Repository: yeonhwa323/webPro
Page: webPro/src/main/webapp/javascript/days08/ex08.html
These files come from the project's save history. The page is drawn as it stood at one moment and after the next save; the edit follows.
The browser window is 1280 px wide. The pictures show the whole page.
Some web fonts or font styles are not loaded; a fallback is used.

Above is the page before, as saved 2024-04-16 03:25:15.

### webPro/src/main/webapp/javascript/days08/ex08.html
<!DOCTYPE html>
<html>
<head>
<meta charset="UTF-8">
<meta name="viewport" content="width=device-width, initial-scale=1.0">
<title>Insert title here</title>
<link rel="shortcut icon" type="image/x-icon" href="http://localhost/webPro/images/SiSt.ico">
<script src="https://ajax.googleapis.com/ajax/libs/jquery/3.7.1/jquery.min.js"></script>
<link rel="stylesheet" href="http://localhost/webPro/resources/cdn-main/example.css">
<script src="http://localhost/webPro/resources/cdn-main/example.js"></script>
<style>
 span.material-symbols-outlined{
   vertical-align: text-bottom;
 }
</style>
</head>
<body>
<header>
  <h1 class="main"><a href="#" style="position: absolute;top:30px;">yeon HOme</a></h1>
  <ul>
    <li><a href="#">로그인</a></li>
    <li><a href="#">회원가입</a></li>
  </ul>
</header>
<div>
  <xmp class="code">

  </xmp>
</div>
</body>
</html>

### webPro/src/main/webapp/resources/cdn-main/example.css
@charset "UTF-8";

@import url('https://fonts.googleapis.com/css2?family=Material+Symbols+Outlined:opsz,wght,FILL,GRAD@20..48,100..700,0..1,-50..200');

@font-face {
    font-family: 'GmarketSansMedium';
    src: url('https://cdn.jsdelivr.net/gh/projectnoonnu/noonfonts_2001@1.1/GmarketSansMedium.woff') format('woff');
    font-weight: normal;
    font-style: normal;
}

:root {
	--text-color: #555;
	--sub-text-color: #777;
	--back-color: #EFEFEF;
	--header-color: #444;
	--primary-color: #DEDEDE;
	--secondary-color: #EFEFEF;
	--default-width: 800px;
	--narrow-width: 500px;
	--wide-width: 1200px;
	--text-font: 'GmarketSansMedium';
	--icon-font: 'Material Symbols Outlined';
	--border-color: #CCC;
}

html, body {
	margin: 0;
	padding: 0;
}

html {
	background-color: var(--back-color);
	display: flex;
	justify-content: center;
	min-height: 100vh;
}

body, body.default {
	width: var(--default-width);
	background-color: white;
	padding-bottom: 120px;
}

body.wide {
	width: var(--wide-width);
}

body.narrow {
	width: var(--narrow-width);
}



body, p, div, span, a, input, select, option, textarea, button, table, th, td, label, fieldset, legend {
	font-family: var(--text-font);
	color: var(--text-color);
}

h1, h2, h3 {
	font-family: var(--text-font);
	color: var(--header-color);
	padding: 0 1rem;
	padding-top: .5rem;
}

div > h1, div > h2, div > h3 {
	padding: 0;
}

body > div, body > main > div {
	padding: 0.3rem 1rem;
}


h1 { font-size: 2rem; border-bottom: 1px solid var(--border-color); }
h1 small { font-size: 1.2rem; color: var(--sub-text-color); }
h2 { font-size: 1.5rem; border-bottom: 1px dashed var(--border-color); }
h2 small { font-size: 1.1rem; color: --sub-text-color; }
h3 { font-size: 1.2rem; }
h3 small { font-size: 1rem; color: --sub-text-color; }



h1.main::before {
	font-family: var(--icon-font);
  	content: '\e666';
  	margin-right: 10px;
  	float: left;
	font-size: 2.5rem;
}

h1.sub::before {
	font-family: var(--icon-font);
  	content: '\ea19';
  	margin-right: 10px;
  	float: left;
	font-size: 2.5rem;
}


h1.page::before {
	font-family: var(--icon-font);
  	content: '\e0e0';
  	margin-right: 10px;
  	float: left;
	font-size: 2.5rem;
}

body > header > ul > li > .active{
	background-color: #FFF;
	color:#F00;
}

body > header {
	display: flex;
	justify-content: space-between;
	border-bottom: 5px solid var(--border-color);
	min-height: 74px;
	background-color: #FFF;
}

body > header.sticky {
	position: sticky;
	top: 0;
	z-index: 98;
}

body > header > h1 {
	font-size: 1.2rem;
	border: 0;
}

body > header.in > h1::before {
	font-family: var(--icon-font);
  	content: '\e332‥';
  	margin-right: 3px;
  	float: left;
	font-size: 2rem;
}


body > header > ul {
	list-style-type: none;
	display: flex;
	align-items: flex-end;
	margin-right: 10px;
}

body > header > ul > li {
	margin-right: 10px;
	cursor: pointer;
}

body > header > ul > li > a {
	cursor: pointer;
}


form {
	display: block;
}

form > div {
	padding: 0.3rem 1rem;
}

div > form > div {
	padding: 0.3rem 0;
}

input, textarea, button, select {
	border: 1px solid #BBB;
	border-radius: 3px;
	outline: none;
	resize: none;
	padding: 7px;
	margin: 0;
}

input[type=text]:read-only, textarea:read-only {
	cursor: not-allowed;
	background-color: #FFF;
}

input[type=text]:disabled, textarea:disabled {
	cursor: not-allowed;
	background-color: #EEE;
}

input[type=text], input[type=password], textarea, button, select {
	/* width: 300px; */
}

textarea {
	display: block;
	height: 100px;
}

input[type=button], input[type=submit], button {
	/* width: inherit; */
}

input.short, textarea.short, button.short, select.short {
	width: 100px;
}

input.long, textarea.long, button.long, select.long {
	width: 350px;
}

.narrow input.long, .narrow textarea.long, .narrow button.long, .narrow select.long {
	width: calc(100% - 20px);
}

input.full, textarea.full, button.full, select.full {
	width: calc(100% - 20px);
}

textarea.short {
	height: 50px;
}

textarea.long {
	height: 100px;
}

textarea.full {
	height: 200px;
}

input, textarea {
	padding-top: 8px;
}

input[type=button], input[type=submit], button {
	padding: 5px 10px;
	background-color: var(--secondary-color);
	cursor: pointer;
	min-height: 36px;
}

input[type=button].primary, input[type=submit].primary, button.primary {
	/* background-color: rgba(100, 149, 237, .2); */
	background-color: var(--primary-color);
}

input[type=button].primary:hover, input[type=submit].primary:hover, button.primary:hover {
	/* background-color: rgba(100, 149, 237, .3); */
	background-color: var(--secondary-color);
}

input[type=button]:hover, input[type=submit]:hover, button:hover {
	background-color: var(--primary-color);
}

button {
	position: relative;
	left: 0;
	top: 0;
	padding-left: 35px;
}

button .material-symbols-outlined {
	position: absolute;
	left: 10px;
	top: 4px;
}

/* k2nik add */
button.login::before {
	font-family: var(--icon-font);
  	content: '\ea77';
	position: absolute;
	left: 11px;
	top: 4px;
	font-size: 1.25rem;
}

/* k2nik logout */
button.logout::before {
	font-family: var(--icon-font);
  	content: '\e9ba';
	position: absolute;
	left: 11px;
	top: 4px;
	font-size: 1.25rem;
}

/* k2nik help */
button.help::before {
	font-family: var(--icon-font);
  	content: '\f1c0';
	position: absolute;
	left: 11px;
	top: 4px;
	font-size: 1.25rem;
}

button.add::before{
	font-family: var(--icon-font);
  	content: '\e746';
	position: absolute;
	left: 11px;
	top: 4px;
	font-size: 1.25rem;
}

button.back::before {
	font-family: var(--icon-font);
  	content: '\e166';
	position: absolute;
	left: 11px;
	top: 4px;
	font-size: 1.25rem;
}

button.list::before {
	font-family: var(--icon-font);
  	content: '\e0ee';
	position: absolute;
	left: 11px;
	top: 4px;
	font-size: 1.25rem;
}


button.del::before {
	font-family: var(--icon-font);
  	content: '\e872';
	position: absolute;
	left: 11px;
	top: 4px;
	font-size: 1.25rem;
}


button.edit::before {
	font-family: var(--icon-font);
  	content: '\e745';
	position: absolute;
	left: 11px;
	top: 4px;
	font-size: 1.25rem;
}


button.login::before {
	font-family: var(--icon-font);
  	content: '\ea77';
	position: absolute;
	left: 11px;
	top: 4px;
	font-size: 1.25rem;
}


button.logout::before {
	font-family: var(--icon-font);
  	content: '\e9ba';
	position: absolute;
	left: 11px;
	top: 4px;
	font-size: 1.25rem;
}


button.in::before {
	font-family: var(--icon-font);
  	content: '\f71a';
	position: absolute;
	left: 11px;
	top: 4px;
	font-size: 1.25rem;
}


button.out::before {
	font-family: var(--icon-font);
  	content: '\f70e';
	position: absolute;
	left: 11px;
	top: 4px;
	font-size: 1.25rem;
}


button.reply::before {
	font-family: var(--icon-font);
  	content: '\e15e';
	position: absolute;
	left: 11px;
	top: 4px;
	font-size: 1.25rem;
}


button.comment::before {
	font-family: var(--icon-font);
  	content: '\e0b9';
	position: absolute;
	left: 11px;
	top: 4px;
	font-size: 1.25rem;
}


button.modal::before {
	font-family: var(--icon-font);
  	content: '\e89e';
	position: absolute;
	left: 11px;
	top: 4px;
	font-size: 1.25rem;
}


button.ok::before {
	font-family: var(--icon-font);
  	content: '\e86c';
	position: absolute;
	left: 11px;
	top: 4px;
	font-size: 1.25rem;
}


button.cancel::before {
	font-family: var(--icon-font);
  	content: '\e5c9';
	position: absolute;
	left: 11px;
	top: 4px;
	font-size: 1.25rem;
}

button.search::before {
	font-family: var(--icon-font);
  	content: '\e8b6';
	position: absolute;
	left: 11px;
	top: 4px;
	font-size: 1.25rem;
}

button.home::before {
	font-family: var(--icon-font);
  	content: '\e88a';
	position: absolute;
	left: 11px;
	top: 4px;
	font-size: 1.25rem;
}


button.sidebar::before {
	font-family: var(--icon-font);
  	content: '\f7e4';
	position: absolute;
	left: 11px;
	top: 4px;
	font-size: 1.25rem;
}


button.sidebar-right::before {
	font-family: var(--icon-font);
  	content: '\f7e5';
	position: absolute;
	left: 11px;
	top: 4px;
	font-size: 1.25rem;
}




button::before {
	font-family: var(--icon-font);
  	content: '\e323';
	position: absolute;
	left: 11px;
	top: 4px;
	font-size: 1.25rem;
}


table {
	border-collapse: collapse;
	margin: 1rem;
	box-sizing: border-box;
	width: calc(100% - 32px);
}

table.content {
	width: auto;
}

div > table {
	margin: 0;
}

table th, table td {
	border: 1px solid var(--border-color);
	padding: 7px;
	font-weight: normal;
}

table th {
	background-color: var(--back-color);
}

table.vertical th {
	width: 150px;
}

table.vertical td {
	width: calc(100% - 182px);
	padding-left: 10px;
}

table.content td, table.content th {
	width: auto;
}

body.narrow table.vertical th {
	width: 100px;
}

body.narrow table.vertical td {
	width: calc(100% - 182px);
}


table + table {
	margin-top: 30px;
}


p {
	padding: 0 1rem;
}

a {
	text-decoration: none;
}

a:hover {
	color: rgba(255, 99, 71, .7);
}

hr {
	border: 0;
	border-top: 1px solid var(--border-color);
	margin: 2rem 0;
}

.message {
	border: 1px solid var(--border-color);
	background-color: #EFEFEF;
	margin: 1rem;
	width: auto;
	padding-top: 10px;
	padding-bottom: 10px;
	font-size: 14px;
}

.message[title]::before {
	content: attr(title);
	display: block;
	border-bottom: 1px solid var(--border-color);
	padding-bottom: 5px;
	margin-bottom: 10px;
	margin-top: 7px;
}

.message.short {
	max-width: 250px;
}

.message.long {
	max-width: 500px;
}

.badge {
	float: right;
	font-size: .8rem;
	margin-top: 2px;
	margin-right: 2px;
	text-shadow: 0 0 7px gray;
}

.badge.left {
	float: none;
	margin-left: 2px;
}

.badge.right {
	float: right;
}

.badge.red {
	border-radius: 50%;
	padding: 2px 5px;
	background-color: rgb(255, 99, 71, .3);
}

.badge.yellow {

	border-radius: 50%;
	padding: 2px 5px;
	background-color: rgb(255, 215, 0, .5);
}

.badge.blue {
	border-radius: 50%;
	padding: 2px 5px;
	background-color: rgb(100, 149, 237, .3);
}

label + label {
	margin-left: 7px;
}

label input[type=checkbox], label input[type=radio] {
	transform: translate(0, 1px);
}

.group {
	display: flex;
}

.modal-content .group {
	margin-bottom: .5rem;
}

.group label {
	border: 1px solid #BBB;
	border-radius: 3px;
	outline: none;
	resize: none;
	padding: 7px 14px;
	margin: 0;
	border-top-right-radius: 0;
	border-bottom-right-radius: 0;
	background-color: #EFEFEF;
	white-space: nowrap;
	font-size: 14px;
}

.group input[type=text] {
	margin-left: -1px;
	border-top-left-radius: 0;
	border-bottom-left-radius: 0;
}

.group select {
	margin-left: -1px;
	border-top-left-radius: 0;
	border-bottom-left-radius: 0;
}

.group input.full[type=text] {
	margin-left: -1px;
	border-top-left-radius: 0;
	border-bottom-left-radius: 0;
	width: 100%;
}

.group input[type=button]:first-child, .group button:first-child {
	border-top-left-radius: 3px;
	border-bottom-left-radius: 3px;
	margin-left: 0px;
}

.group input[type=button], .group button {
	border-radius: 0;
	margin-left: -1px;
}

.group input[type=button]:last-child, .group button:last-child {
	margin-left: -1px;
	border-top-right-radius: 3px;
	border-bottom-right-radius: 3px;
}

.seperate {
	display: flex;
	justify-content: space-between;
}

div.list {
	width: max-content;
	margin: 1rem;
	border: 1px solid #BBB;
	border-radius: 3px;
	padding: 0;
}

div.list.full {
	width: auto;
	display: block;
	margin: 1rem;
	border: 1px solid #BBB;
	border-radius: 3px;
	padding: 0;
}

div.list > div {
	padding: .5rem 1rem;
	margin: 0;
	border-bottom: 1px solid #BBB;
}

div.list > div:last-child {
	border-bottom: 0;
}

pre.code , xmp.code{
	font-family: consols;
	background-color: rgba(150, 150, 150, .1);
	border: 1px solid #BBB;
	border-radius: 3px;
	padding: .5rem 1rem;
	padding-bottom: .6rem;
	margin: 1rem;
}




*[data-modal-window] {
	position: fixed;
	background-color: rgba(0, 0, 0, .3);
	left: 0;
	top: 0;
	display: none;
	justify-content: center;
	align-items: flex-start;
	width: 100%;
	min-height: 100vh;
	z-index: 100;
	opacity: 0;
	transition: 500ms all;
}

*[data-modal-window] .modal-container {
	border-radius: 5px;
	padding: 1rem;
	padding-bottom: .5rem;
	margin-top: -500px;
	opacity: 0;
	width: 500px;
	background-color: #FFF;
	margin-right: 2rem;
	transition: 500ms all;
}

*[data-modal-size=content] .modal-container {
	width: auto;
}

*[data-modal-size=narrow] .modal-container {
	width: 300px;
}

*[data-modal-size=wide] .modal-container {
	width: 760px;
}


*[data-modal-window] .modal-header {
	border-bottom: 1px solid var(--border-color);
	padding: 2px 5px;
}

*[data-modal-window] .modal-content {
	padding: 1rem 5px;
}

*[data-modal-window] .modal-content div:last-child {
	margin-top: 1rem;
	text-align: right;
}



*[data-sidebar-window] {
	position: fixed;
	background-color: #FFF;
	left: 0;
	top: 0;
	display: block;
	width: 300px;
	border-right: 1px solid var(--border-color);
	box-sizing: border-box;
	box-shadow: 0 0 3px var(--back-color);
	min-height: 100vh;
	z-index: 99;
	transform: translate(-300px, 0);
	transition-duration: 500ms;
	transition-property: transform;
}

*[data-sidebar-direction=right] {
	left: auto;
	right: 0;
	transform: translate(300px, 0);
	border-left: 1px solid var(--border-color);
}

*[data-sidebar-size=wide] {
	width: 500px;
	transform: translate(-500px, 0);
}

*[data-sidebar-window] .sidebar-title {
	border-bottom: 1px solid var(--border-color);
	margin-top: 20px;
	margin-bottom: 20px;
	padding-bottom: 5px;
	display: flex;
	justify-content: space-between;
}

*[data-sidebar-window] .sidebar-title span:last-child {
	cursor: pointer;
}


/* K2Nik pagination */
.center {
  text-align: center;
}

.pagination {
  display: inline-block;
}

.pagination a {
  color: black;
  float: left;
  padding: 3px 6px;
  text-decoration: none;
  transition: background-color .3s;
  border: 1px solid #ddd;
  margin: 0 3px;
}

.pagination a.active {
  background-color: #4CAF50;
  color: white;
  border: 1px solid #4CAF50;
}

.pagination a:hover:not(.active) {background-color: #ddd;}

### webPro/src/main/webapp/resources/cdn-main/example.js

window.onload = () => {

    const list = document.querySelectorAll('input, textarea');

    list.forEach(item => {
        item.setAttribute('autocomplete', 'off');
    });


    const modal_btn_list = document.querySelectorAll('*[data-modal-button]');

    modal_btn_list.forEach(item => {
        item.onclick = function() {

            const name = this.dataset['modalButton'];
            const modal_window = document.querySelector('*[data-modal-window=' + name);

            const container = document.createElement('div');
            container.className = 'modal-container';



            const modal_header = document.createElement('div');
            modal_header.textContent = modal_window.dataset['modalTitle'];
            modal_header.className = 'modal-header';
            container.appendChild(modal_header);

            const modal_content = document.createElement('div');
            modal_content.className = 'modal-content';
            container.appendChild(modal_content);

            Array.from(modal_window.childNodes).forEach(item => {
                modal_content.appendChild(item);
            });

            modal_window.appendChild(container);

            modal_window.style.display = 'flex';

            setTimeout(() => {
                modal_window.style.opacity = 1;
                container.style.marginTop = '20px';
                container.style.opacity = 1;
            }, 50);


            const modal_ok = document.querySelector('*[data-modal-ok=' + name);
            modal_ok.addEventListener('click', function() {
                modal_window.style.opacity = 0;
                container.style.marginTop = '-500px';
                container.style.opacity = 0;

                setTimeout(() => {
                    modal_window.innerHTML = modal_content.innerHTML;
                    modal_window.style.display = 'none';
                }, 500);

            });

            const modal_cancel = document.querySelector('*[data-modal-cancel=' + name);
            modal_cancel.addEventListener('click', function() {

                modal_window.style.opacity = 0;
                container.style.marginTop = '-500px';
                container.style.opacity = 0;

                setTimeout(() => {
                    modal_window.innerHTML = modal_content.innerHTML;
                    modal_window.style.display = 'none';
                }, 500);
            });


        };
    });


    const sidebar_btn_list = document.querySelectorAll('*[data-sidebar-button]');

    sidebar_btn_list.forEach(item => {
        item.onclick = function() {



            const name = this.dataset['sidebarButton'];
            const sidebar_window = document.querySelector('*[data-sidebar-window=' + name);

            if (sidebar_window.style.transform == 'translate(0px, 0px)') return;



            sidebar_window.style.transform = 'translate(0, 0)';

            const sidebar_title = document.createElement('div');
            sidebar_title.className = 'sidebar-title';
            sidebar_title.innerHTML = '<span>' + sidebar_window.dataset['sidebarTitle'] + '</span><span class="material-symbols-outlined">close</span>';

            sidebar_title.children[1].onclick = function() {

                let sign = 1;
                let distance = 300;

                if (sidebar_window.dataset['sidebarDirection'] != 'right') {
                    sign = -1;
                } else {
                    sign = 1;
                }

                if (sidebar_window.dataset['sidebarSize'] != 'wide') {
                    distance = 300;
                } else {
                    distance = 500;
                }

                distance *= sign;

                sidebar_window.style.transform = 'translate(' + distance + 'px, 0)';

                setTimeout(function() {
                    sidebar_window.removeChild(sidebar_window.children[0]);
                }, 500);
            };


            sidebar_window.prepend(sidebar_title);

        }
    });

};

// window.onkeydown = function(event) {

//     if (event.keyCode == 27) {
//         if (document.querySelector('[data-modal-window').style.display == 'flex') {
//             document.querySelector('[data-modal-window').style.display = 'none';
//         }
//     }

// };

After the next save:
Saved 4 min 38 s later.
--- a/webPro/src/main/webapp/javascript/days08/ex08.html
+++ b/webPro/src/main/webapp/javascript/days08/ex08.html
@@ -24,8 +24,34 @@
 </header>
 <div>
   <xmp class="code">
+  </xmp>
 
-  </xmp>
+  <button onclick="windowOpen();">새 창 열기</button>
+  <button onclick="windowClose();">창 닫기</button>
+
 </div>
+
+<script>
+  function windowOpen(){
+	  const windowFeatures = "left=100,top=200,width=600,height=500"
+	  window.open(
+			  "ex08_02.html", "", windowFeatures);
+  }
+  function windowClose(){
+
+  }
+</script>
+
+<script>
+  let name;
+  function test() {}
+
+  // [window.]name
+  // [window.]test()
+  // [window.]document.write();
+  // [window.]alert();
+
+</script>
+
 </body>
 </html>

> [What is required] Return every line of the listing above where "webapp" appears.

> [Task output]
Page: webPro/src/main/webapp/javascript/days08/ex08.html
### webPro/src/main/webapp/javascript/days08/ex08.html
### webPro/src/main/webapp/resources/cdn-main/example.css
### webPro/src/main/webapp/resources/cdn-main/example.js
--- a/webPro/src/main/webapp/javascript/days08/ex08.html
+++ b/webPro/src/main/webapp/javascript/days08/ex08.html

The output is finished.